Huge dinosaur bones discovered hollow.
Paleontologists studying the gigantic dinosaur "Supersaurus" report the animal had an inner cavity within portions of its pelvic bones -- a finding that puzzles those trying to understand Supersaurus and other large dinosaurs.
When researchers from Brigham Young University in Provo, Utah, unearthed these pelvic bones in Colorado last summer, the sheer size of the pieces amazed scientists. Measuring more than 6 feet long, the fossilized bones include the ilium, or hip bones, and the sacrum -- several vertebrae fused together and attached to the ilium for strength (SN: 9/24/88, p. 203). The bones indicate the animal was up to 120 feet long and not fully grown, says Brigham Young paleontologist Wade E. Miller. These measurements make Supersaurus one of the longest dinosaurs known.
While removing the fossilized pelvic bones from their rocky bed of some 135 million years, the Utah researchers were able to examine portions of the fractured ilium in cross section. Instead of finding solid fossilized bone in the front section of the ilium, they discovered the cross section looked something like a sandwich, with walls of bone on either side of silt/clay rock, the scientists announced last week.
During the dinosaur's life, Miller explains, some soft material filled the ilium. But this inner matter would have decayed after death, leaving a void later filled by fine particles of silt and clay that entered the bone through fractures. Parts of the sacrum also show hollow features.
Scientists who study the largest dinosaurs -- a group called sauropods, which includes Supersaurus and Apatosaurus (better known as Brontosaurus)--do not know what to make of the bones. While some small carnivorous dinosaurs had hollow bones, "it has never been mentioned in the literature [on sauropods]," says sauropod authority John S. McIntosh of Wesleyan University in Middletown, Conn.
Yet hollow ilia might not be that unusual among sauropods. McIntosh says researchers may not have recognized such features while examining fossils before. Moreover, paleontologists have not had the opportunity to check the insides of unbroken dinosaur bones. McIntosh says computerized axial tomography, also known as CAT scanning, or other nondestructive tests might reveal whether intact fossils are solid bone.
Aside from finding fine-grained rock inside the bone, Miller says, other signs indicate parts of the Supersaurus pelvic bones were hollow.

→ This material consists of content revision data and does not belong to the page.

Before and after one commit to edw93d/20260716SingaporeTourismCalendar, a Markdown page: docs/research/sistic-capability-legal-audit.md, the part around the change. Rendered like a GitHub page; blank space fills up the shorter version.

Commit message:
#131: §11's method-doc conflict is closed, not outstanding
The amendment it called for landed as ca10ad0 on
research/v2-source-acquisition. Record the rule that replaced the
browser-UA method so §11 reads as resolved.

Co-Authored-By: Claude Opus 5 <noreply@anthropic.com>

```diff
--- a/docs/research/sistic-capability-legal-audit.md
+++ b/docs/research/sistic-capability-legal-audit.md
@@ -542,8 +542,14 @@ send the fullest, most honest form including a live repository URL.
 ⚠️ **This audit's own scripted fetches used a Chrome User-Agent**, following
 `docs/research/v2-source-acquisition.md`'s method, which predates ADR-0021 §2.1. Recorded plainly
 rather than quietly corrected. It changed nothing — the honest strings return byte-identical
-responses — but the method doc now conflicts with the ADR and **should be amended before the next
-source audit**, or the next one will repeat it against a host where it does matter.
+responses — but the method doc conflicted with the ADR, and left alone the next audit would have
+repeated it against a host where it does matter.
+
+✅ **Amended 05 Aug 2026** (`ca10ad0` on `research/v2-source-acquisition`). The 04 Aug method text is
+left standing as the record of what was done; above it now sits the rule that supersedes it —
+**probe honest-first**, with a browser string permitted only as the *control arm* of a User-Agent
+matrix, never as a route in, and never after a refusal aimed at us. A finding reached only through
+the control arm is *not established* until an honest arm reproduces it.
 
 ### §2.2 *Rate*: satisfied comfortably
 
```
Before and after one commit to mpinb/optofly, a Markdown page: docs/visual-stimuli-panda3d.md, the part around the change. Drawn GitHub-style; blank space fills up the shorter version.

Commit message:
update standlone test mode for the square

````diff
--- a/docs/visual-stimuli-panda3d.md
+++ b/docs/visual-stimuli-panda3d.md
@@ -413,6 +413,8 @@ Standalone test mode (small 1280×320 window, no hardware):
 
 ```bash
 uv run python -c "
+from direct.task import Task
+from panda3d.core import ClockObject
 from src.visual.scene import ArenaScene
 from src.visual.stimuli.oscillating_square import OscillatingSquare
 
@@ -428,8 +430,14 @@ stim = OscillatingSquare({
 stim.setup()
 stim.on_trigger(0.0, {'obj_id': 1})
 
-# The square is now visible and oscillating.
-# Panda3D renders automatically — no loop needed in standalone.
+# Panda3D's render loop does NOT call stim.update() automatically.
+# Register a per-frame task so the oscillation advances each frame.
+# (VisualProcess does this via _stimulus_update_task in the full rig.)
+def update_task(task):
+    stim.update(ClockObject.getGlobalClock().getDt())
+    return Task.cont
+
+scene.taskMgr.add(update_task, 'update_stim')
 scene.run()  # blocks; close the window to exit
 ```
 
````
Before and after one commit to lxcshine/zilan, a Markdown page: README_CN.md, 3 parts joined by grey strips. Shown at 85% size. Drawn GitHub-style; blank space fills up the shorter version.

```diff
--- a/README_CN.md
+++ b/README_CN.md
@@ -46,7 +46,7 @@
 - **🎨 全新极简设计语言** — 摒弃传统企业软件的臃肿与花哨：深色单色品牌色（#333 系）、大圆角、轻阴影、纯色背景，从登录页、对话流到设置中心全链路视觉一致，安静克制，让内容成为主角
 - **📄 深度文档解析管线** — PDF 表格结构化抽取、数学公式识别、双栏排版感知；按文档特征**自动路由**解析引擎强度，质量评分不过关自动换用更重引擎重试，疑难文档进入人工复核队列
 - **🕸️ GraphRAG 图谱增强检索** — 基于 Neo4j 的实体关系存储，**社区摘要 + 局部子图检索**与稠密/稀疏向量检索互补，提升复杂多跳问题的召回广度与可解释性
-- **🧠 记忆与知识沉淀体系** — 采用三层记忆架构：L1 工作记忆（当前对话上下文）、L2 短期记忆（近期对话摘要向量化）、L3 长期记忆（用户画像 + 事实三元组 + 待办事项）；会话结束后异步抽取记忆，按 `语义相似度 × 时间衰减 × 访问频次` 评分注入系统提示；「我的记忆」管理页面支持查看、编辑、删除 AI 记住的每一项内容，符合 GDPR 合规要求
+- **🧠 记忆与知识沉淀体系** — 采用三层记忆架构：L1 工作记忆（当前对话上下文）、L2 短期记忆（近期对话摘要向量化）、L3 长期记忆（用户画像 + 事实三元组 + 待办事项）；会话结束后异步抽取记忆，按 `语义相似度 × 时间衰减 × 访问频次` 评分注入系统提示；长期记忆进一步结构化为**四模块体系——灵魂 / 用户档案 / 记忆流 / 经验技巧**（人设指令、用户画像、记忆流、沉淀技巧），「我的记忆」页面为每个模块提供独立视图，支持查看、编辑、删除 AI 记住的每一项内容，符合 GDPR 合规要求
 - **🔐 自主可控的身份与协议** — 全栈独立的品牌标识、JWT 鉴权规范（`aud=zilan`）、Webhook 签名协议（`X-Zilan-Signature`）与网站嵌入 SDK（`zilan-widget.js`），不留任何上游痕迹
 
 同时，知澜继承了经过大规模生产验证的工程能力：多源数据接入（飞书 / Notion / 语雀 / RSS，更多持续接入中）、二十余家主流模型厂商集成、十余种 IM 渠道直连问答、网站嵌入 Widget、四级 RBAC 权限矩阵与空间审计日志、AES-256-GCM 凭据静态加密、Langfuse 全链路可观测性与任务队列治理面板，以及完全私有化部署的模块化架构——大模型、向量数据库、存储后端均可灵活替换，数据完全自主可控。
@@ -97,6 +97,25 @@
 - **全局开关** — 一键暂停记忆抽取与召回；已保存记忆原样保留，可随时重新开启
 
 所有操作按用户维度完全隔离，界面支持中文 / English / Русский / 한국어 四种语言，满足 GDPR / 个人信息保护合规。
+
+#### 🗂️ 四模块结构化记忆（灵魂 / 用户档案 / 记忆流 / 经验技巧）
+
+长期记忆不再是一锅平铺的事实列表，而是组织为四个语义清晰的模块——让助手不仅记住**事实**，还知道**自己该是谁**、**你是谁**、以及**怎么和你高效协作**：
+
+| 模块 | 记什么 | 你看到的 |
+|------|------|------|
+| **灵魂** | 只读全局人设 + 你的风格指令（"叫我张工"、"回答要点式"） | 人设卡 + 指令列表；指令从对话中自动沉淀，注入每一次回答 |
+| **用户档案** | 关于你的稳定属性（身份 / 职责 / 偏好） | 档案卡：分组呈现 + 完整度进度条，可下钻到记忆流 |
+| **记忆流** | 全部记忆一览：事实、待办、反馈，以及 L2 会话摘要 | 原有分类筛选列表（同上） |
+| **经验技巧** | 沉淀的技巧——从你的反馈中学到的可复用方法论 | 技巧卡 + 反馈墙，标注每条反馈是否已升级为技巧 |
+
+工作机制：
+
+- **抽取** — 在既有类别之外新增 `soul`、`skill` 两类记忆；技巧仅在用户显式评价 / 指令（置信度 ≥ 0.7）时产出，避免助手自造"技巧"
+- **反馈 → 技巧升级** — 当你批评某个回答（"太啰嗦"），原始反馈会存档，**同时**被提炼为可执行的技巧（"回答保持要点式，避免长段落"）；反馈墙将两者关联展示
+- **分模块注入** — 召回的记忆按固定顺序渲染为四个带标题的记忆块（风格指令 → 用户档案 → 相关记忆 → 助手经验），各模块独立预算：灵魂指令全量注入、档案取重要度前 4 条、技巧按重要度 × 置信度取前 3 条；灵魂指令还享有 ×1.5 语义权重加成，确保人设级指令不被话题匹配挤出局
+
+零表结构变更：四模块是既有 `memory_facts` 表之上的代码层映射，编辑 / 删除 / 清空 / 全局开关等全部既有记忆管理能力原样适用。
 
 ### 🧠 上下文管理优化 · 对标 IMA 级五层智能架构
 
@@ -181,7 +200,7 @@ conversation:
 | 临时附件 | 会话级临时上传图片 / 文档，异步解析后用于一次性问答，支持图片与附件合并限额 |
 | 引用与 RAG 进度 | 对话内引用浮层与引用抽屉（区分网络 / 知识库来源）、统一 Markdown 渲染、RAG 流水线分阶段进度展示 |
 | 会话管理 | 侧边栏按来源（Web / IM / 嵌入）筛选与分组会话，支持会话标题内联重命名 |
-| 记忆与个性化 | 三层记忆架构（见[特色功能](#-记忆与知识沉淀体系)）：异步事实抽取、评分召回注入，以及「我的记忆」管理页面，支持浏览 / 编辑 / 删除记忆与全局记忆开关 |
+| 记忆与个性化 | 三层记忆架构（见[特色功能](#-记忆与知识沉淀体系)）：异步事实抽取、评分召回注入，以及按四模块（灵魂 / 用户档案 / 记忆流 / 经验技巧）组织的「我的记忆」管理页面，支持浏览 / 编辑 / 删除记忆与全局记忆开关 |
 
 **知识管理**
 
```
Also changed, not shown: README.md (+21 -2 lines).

Much of the recently excavated ilium is crushed, possibly from the weight of sediments accumulating on top of the bone as it fossilized. The Utah researchers have also found bony struts that span the inside of the ilium, probably strengthening the pelvis, which helped support an animal weighing as much as 30 tons.
Miller and others have speculated that hollow bone sections served to cut down on body weight and reduce the amount of bone the animal had to produce. "What I suspect, and this is speculation, is that there was probably something like marrow in there. It may have been a site for blood cell formation," Miller says.
McIntosh questions whether weight considerations could explain the hollow cavity. "If this thing were hollow, something had to be inside. And if liquid were inside, I'm not sure it would really cut down on weight that much."
The perplexing pelvis is not the only topic of debate among scientists studying this creature. Supersaurus is an unofficial name given to a group of oversized bones from the Diplodocidae family found near each other. Some researchers believe all these bones belonged to one type of dinosaur, yet others say the bones may represent several types of large diplodocid dinosaurs. Scientists are also trying to decide whether Supersaurus belonged to the same genus as the similar, but smaller, Diplodocus.